While there are several worthy foods, I'd put the championship belt around concentrated sources of fructose as the worst compound in modern diets.  If you did nothing other than cut out sugar and high fructose corn syrup from your diet, I'd bet you'd end up with a pretty decent physique.

But that crap is everywhere, and is in everything, and it is addicting!  Why do you think so many nutritionists try to justify eating moderate amounts of sugar?  They are addicted.

According to numerous studies, fructose is the main culprit in table sugar that causes insulin resistance -- FRUCTOSE y'all, NOT my poor glucose/starch compounds that get unfairly lumped into the same category via the "2010 All Carbs Are Evil Campaign".  Here is one of those studies that compared a starch-based diet with sucrose/fructose-based diets:
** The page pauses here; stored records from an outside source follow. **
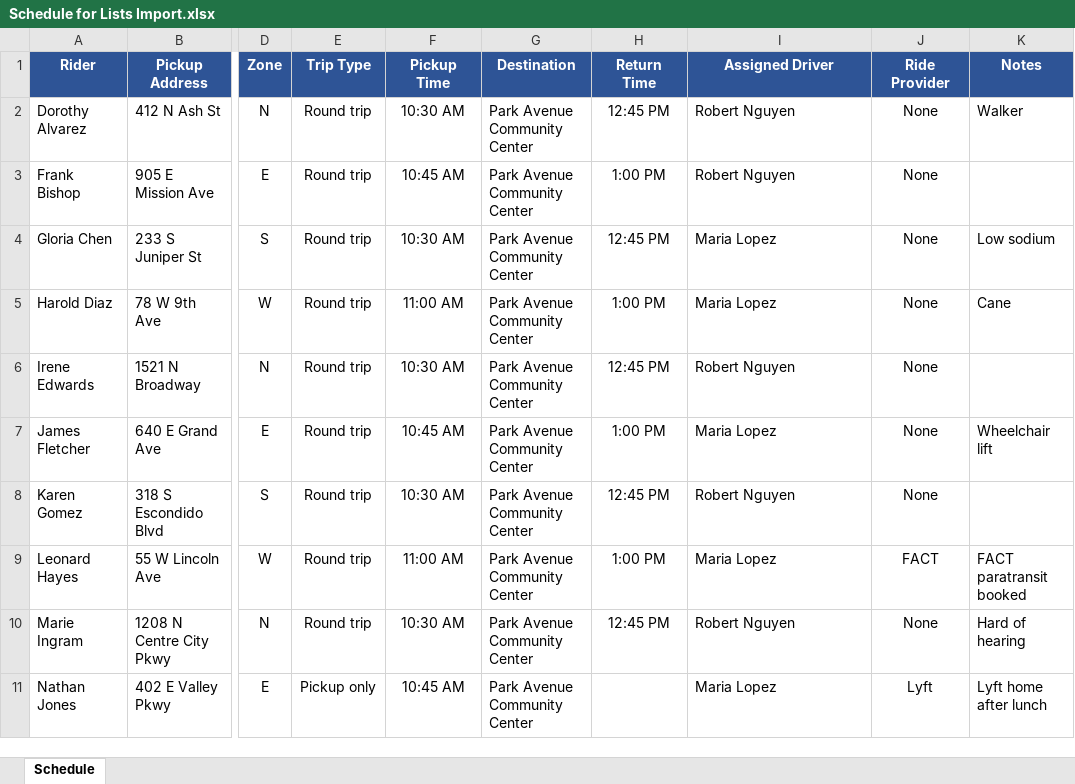
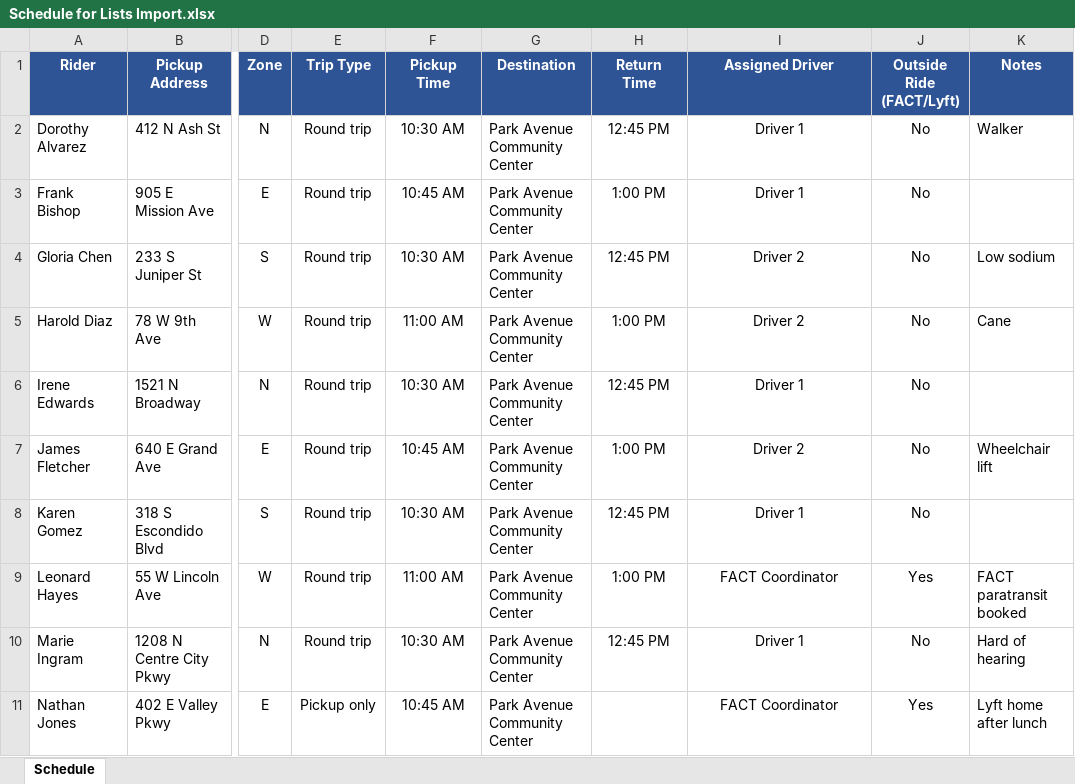
Before and after one commit to camgrigo/Scroll, an Excel workbook: branch-a-lists/Schedule for Lists Import.xlsx, sheet Schedule, drawn as a sheet; only a part is shown, gaps mark what is left out; values as stored, in another font and other column widths than the file's, no borders; table styles not drawn; the diff names each change by its address in the sheet, - before the commit and + after, or states it on an @@ line.

```diff
--- a/branch-a-lists/Schedule for Lists Import.xlsx (sheet Schedule)
+++ b/branch-a-lists/Schedule for Lists Import.xlsx (sheet Schedule)
-J1: Ride Provider
+J1: Outside Ride (FACT/Lyft)
-I2:I3 (Assigned Driver): Robert Nguyen
+I2:I3 (Assigned Driver): Driver 1
-I2:I11 alignment: left
+I2:I11 alignment: center
-J2:J8 (Outside Ride (FACT/Lyft)): None
+J2:J8 (Outside Ride (FACT/Lyft)): No
-I4:I5 (Assigned Driver): Maria Lopez
+I4:I5 (Assigned Driver): Driver 2
-I6 (Assigned Driver): Robert Nguyen
+I6 (Assigned Driver): Driver 1
-I7 (Assigned Driver): Maria Lopez
+I7 (Assigned Driver): Driver 2
-I8 (Assigned Driver): Robert Nguyen
+I8 (Assigned Driver): Driver 1
-I9 (Assigned Driver): Maria Lopez
+I9 (Assigned Driver): FACT Coordinator
-J9 (Outside Ride (FACT/Lyft)): FACT
+J9 (Outside Ride (FACT/Lyft)): Yes
-I10 (Assigned Driver): Robert Nguyen
+I10 (Assigned Driver): Driver 1
-J10 (Outside Ride (FACT/Lyft)): None
+J10 (Outside Ride (FACT/Lyft)): No
-I11 (Assigned Driver): Maria Lopez
+I11 (Assigned Driver): FACT Coordinator
-J11 (Outside Ride (FACT/Lyft)): Lyft
+J11 (Outside Ride (FACT/Lyft)): Yes
```
Also changed, not shown: 10 other files.
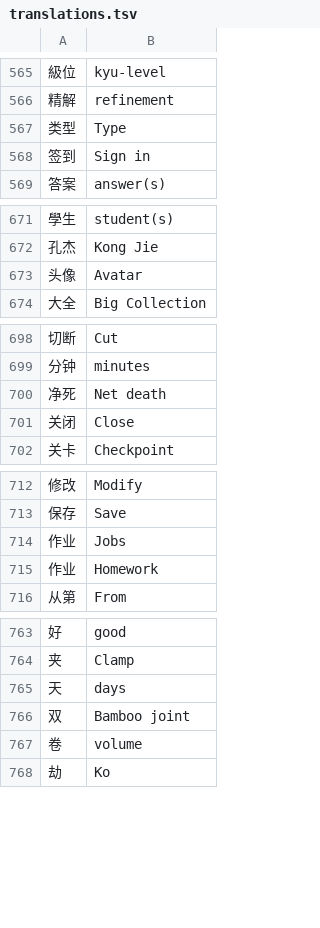
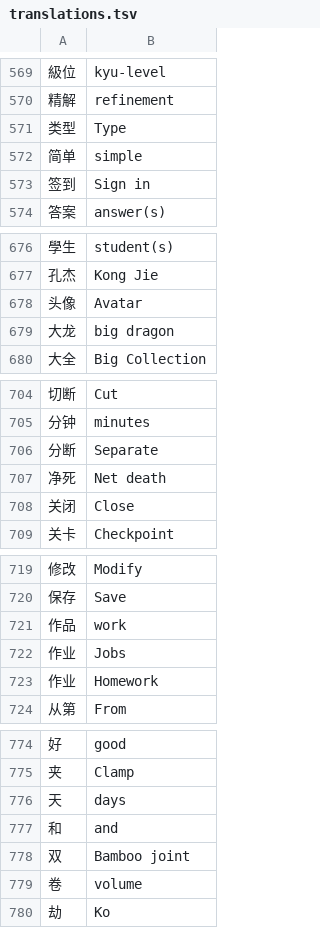
Before and after one commit to danubedataflow/101weiqiLocalizer, a TSV file: translations.tsv, drawn as a sheet; only a part is shown, gaps mark what is left out; the diff covers the shown part only; the diff names each change by its address in the sheet, - before the commit and + after, or states it on an @@ line.

```diff
--- a/translations.tsv
+++ b/translations.tsv
+row 572: 简单 | simple
+row 679: 大龙 | big dragon
+row 706: 分断 | Separate
+row 721: 作品 | work
+row 777: 和 | and
```
Also changed, not shown: 8 added rows and 1 edited cell elsewhere in this file, 1 other file.
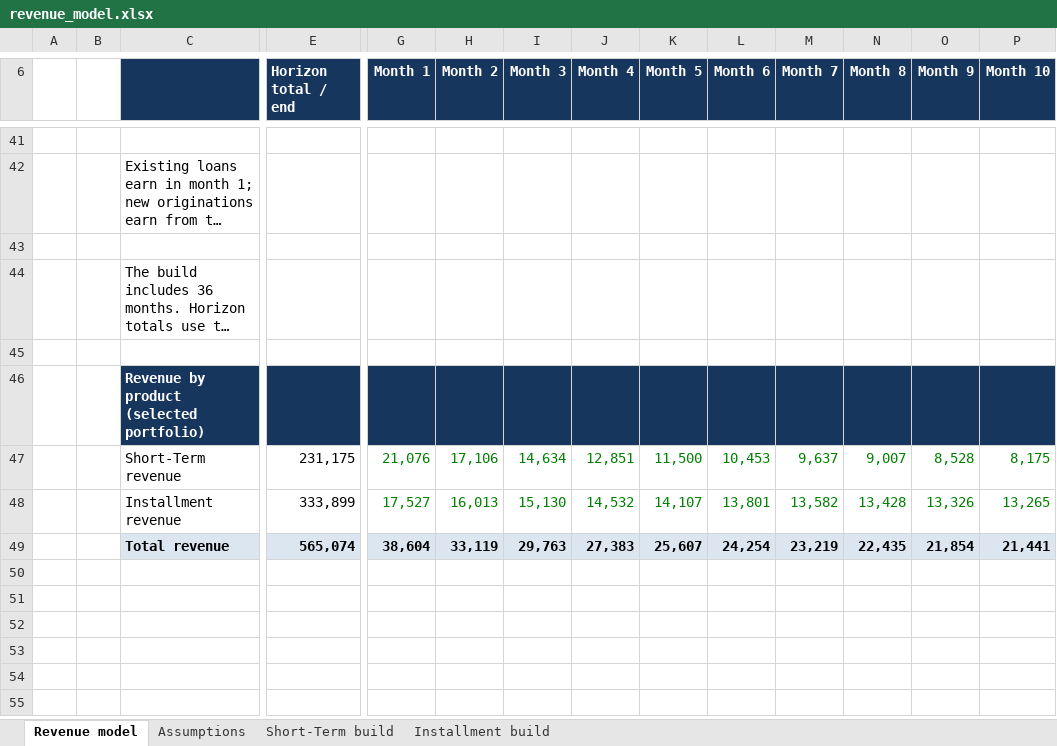
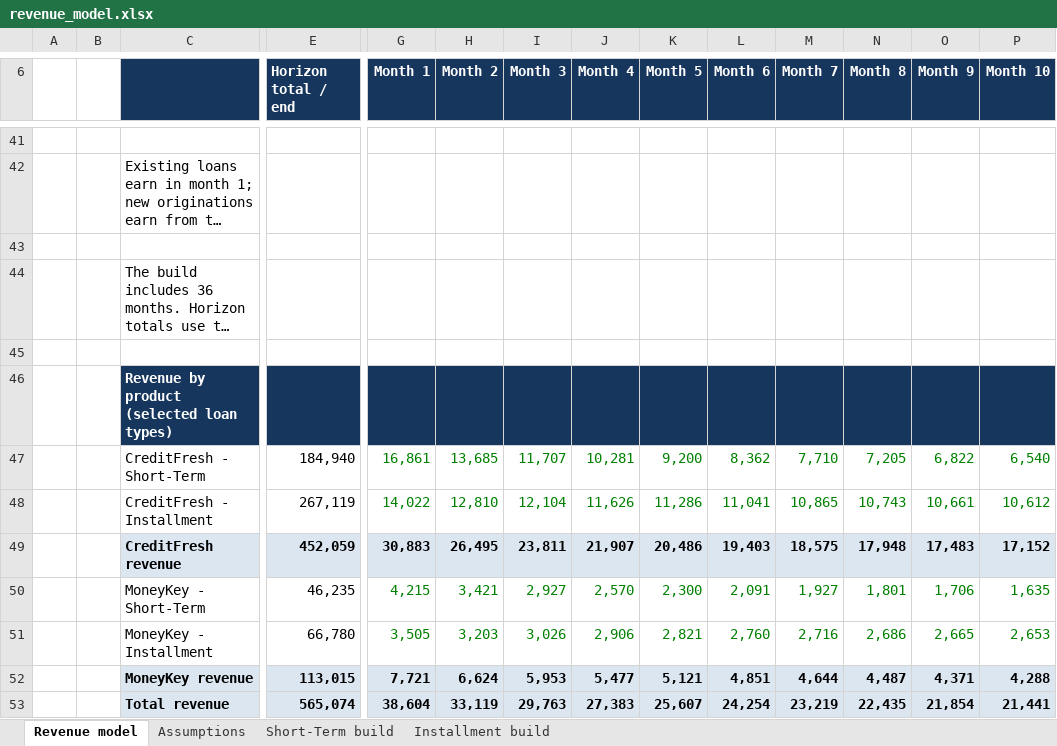
Before and after one commit to Nataraajan/POC2, an Excel workbook: templates/revenue_model.xlsx, sheet Revenue model, drawn as a sheet; only a part is shown, gaps mark what is left out; long unchanged cells end in …; values as stored, in another font and other column widths than the file's, no borders; conditional formats not drawn; removed rows and columns are numbered as before the commit, all else as after; rows hold the shown columns only; the diff names each change by its address in the sheet, - before the commit and + after, or states it on an @@ line.

Commit message:
Add editable CreditFresh MoneyKey product allocation and revenue totals

```diff
--- a/templates/revenue_model.xlsx (sheet Revenue model)
+++ b/templates/revenue_model.xlsx (sheet Revenue model)
-C46: Revenue by product (selected portfolio)
+C46: Revenue by product (selected loan types)
-row 47:  |  | Short-Term revenue | 231,175 | 21,076 | 17,106 | 14,634 | 12,851 | 11,500 | 10,453 | 9,637 | 9,007 | 8,528 | 8,175
-row 48:  |  | Installment revenue | 333,899 | 17,527 | 16,013 | 15,130 | 14,532 | 14,107 | 13,801 | 13,582 | 13,428 | 13,326 | 13,265
+row 47:  |  | CreditFresh - Short-Term | 184,940 | 16,861 | 13,685 | 11,707 | 10,281 | 9,200 | 8,362 | 7,710 | 7,205 | 6,822 | 6,540
+row 48:  |  | CreditFresh - Installment | 267,119 | 14,022 | 12,810 | 12,104 | 11,626 | 11,286 | 11,041 | 10,865 | 10,743 | 10,661 | 10,612
+row 49:  |  | CreditFresh revenue | 452,059 | 30,883 | 26,495 | 23,811 | 21,907 | 20,486 | 19,403 | 18,575 | 17,948 | 17,483 | 17,152
+row 50:  |  | MoneyKey - Short-Term | 46,235 | 4,215 | 3,421 | 2,927 | 2,570 | 2,300 | 2,091 | 1,927 | 1,801 | 1,706 | 1,635
+row 51:  |  | MoneyKey - Installment | 66,780 | 3,505 | 3,203 | 3,026 | 2,906 | 2,821 | 2,760 | 2,716 | 2,686 | 2,665 | 2,653
+row 52:  |  | MoneyKey revenue | 113,015 | 7,721 | 6,624 | 5,953 | 5,477 | 5,121 | 4,851 | 4,644 | 4,487 | 4,371 | 4,288
```
Also changed, not shown: sheet Assumptions, 4 other files.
Old-timers paper link: Thresher et al, Comparison of the effects of sucrose and fructose on insulin action and glucose tolerance. AJP- Regu Physiol October 2000 vol.279 no.4

New-school web link

In an article from the American Journal of Clinical Nutrition, the metabolism of fructose was further investigated.  The report indicated that fructose, compared with glucose, is preferentially metabolized to fat in your liver.  In animal models, fructose produced the following responses: insulin resistance, impaired glucose tolerance, high insulin levels, high triglycerides, and hypertension.

Now, we're not talking about the natural, tiny amounts of fructose found in whole fruit (3-5g in a 100g serving).  We're talking about the concentrated doses found in refined table sugar (49g per 100g serving) and high fructose corn syrup (as high as 75g per 100g serving).

What was that caveman theme again?  Oh yeah -- real, natural, whole, unprocessed foods are cool.  Kick that refined crap to the curb.

3. Eliminate trans-fats

If fructose is the "Worst Modern Food Champ", then trans fats are the undisputed #1 contender.  These compounds are essentially vegetable oils that have had a hydrogen molecule added to their chemical structure through a process called hydrogenation.  This makes them more solid in structure and extends shelf life -- both great if you are processed, snack food manufacturer.

However, this chemical alteration is what makes them so problematic if you are a health-enthusiast.  Because trans fats are basically unnatural, mutated fats, they raise total and bad cholesterol (LDL), elevate C-reactive protein, lower good cholesterol (HDL), and as such, are a major risk factor for coronary artery disease.

But forget heart attacks man, we just want to get our coveted six-packs right?  Well, trans fats have been shown to inhibit glucose disposal, promote insulin resistance and induce abdominal obesity.  Here's a study:

Old timer’s paper link: Kavanagh et al, Trans fat diet induces abdominal obesity and changes in insulin sensitivity in monkeys. Obesity 2007 Jul;15(7):1675-84.

New school web link

So if you see trans fats or hydrogenated oils, do as Iron Maiden said to do, "Run to the hills, run for your lives."

Click here for Part IB